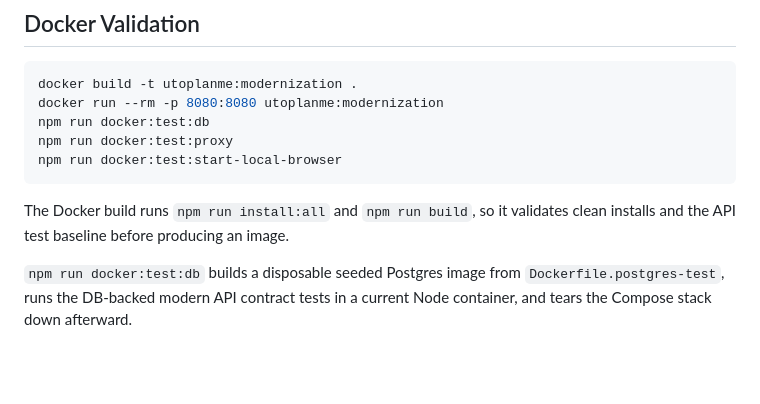
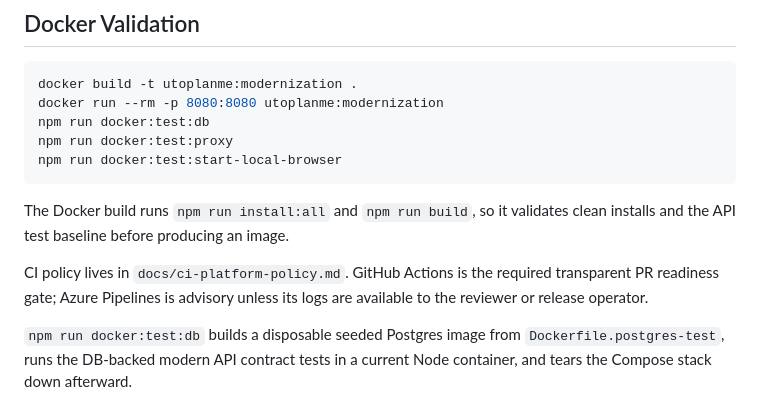
Before and after one commit to fugamante/utoplan.me, a Markdown page: README.md, the part around the change. Drawn GitHub-style; blank space fills up the shorter version.

```diff
--- a/README.md
+++ b/README.md
@@ -228,6 +228,10 @@ npm run docker:test:start-local-browser
 The Docker build runs `npm run install:all` and `npm run build`, so it validates
 clean installs and the API test baseline before producing an image.
 
+CI policy lives in `docs/ci-platform-policy.md`. GitHub Actions is the required
+transparent PR readiness gate; Azure Pipelines is advisory unless its logs are
+available to the reviewer or release operator.
+
 `npm run docker:test:db` builds a disposable seeded Postgres image from
 `Dockerfile.postgres-test`, runs the DB-backed modern API contract tests in a
 current Node container, and tears the Compose stack down afterward.
```
Also changed, not shown: docs/ci-platform-policy.md (added, +76 -0 lines).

-- What the task requires --
Within the data above, filter for lines containing the word "test" and copy each one.

-- Exercise result --
@@ -228,6 +228,10 @@ npm run docker:test:start-local-browser
 clean installs and the API test baseline before producing an image.
 `npm run docker:test:db` builds a disposable seeded Postgres image from
 `Dockerfile.postgres-test`, runs the DB-backed modern API contract tests in a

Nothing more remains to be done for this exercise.